[Before-and-after page screenshots]
• • • •
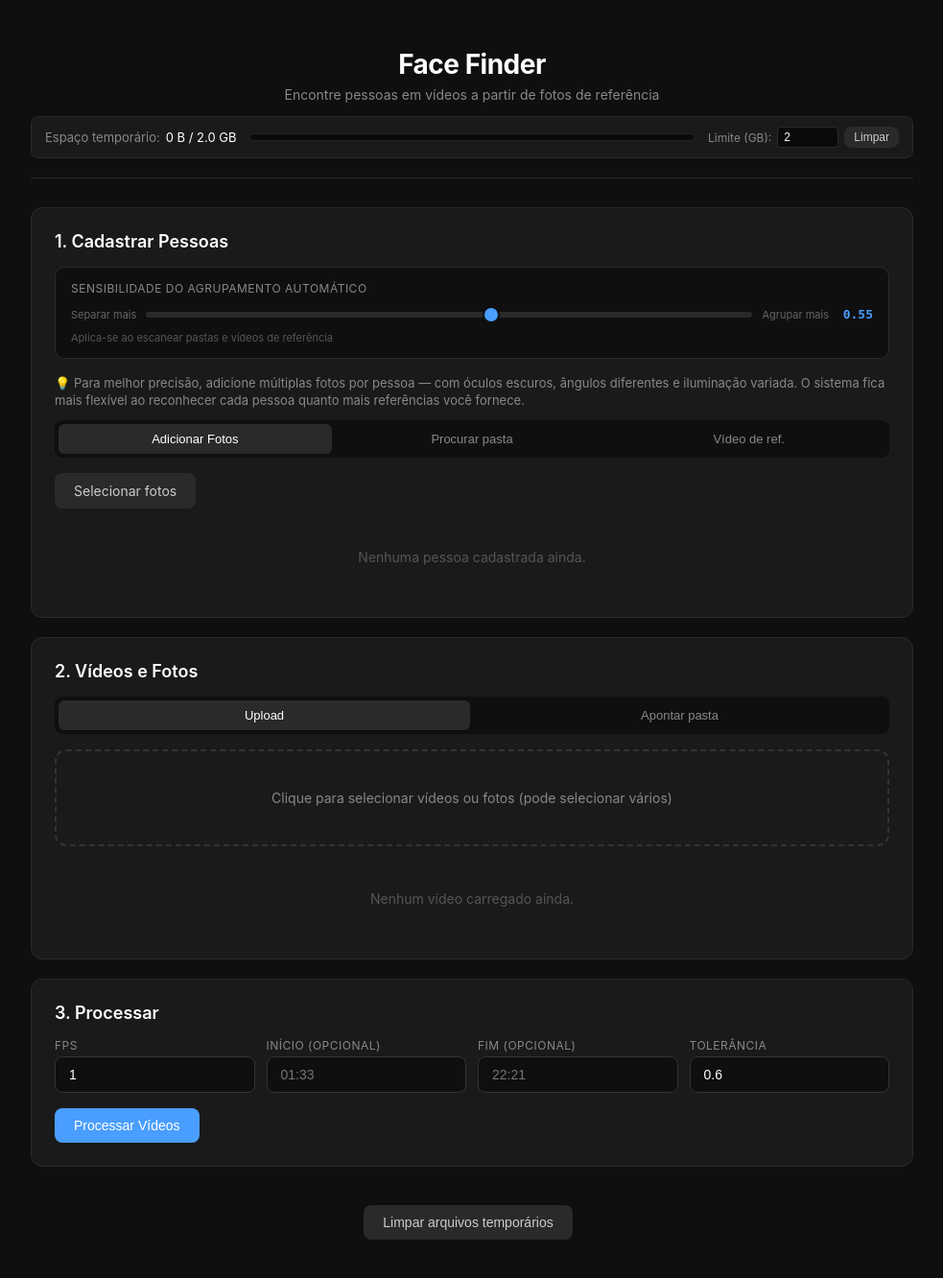
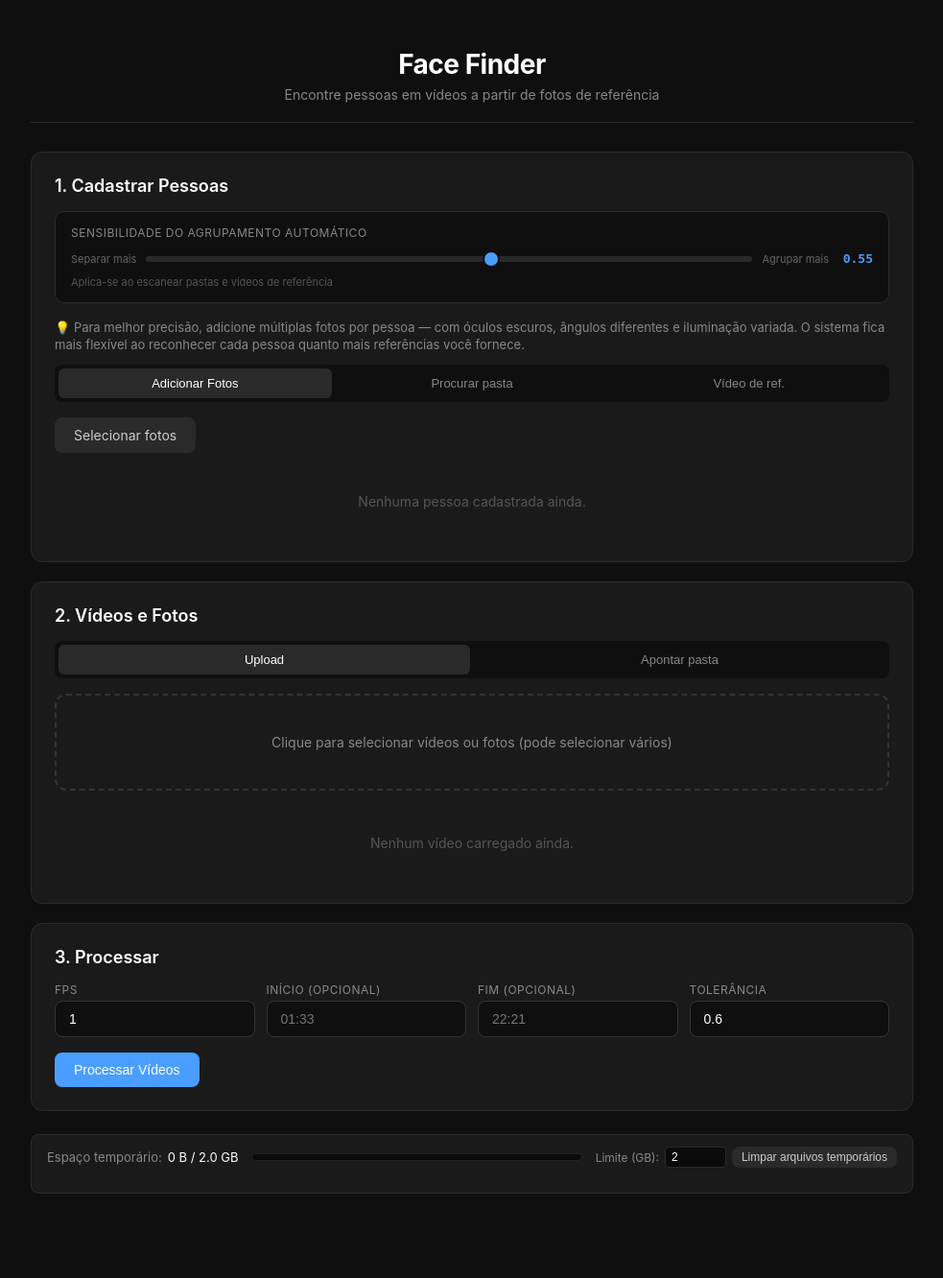
Before and after one commit to leosgf-cyber/face_finder, a Flask app: page / in a window 1280 px wide. Shown: the whole page at 96% size, without its empty margins (148-1131 px from the left). After the commit the page ends 1244 px from the top, so only its background shows below. Run offline with Flask 3, Linux system fonts and the light colour scheme; data that the repository does not hold is empty.

Commit message:
chore(ui): move disk-usage bar from header to near cleanup section
Better location next to where users actually act on the info.
Consolidates with the existing "Limpar" button and "freed MB" status
into one block.

Co-Authored-By: Claude Opus 4.7 (1M context) <noreply@anthropic.com>

```diff
--- a/web/static/css/style.css
+++ b/web/static/css/style.css
@@ -770,8 +770,8 @@ input[type="file"] {
 /* ========== DISK USAGE BAR ========== */
 
 .disk-usage-bar {
-  margin-top: 14px;
-  padding: 10px 14px;
+  margin: 24px 0 8px 0;
+  padding: 12px 16px;
   background: #1a1a1a;
   border: 1px solid #2a2a2a;
   border-radius: 8px;
--- a/web/templates/index.html
+++ b/web/templates/index.html
@@ -11,21 +11,6 @@
     <header>
       <h1>Face Finder</h1>
       <p>Encontre pessoas em vídeos a partir de fotos de referência</p>
-
-      <div class="disk-usage-bar" id="diskUsageBar">
-        <div class="disk-usage-label">
-          <span>Espaço temporário:</span>
-          <span id="diskUsageText">— / 2.0 GB</span>
-        </div>
-        <div class="disk-usage-track">
-          <div class="disk-usage-fill" id="diskUsageFill"></div>
-        </div>
-        <div class="disk-usage-controls">
-          <label for="diskLimitInput">Limite (GB):</label>
-          <input type="number" id="diskLimitInput" min="0.5" max="200" step="0.5" value="2">
-          <button class="btn btn-secondary disk-usage-cleanup" onclick="cleanupTemp()">Limpar</button>
-        </div>
-      </div>
     </header>
 
     <!-- CADASTRO DE PESSOAS -->
@@ -202,9 +187,20 @@
       </div>
       <div id="resultsContainer"></div>
     </div>
-    <div style="text-align:center; padding:20px 0; margin-top:10px;">
-      <button class="btn btn-secondary" onclick="cleanupTemp()">Limpar arquivos temporários</button>
-      <span id="cleanupResult" style="font-size:12px; color:#888; margin-left:8px;"></span>
+    <div class="disk-usage-bar" id="diskUsageBar">
+      <div class="disk-usage-label">
+        <span>Espaço temporário:</span>
+        <span id="diskUsageText">— / 2.0 GB</span>
+      </div>
+      <div class="disk-usage-track">
+        <div class="disk-usage-fill" id="diskUsageFill"></div>
+      </div>
+      <div class="disk-usage-controls">
+        <label for="diskLimitInput">Limite (GB):</label>
+        <input type="number" id="diskLimitInput" min="0.5" max="200" step="0.5" value="2">
+        <button class="btn btn-secondary disk-usage-cleanup" onclick="cleanupTemp()">Limpar arquivos temporários</button>
+      </div>
+      <span id="cleanupResult" style="font-size:12px; color:#888; width:100%; text-align:right;"></span>
     </div>
   </div>
 
```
• • • •
▶ [Your assignment] Print every record exactly without the images.

▶ [Reply to the exercise]
Before and after one commit to leosgf-cyber/face_finder, a Flask app: page / in a window 1280 px wide. Shown: the whole page at 96% size, without its empty margins (148-1131 px from the left). After the commit the page ends 1244 px from the top, so only its background shows below. Run offline with Flask 3, Linux system fonts and the light colour scheme; data that the repository does not hold is empty.

Commit message:
chore(ui): move disk-usage bar from header to near cleanup section
Better location next to where users actually act on the info.
Consolidates with the existing "Limpar" button and "freed MB" status
into one block.

Co-Authored-By: Claude Opus 4.7 (1M context) <noreply@anthropic.com>

```diff
--- a/web/static/css/style.css
+++ b/web/static/css/style.css
@@ -770,8 +770,8 @@ input[type="file"] {
 /* ========== DISK USAGE BAR ========== */
 
 .disk-usage-bar {
-  margin-top: 14px;
-  padding: 10px 14px;
+  margin: 24px 0 8px 0;
+  padding: 12px 16px;
   background: #1a1a1a;
   border: 1px solid #2a2a2a;
   border-radius: 8px;
--- a/web/templates/index.html
+++ b/web/templates/index.html
@@ -11,21 +11,6 @@
     <header>
       <h1>Face Finder</h1>
       <p>Encontre pessoas em vídeos a partir de fotos de referência</p>
-
-      <div class="disk-usage-bar" id="diskUsageBar">
-        <div class="disk-usage-label">
-          <span>Espaço temporário:</span>
-          <span id="diskUsageText">— / 2.0 GB</span>
-        </div>
-        <div class="disk-usage-track">
-          <div class="disk-usage-fill" id="diskUsageFill"></div>
-        </div>
-        <div class="disk-usage-controls">
-          <label for="diskLimitInput">Limite (GB):</label>
-          <input type="number" id="diskLimitInput" min="0.5" max="200" step="0.5" value="2">
-          <button class="btn btn-secondary disk-usage-cleanup" onclick="cleanupTemp()">Limpar</button>
-        </div>
-      </div>
     </header>
 
     <!-- CADASTRO DE PESSOAS -->
@@ -202,9 +187,20 @@
       </div>
       <div id="resultsContainer"></div>
     </div>
-    <div style="text-align:center; padding:20px 0; margin-top:10px;">
-      <button class="btn btn-secondary" onclick="cleanupTemp()">Limpar arquivos temporários</button>
-      <span id="cleanupResult" style="font-size:12px; color:#888; margin-left:8px;"></span>
+    <div class="disk-usage-bar" id="diskUsageBar">
+      <div class="disk-usage-label">
+        <span>Espaço temporário:</span>
+        <span id="diskUsageText">— / 2.0 GB</span>
+      </div>
+      <div class="disk-usage-track">
+        <div class="disk-usage-fill" id="diskUsageFill"></div>
+      </div>
+      <div class="disk-usage-controls">
+        <label for="diskLimitInput">Limite (GB):</label>
+        <input type="number" id="diskLimitInput" min="0.5" max="200" step="0.5" value="2">
+        <button class="btn btn-secondary disk-usage-cleanup" onclick="cleanupTemp()">Limpar arquivos temporários</button>
+      </div>
+      <span id="cleanupResult" style="font-size:12px; color:#888; width:100%; text-align:right;"></span>
     </div>
   </div>
 
```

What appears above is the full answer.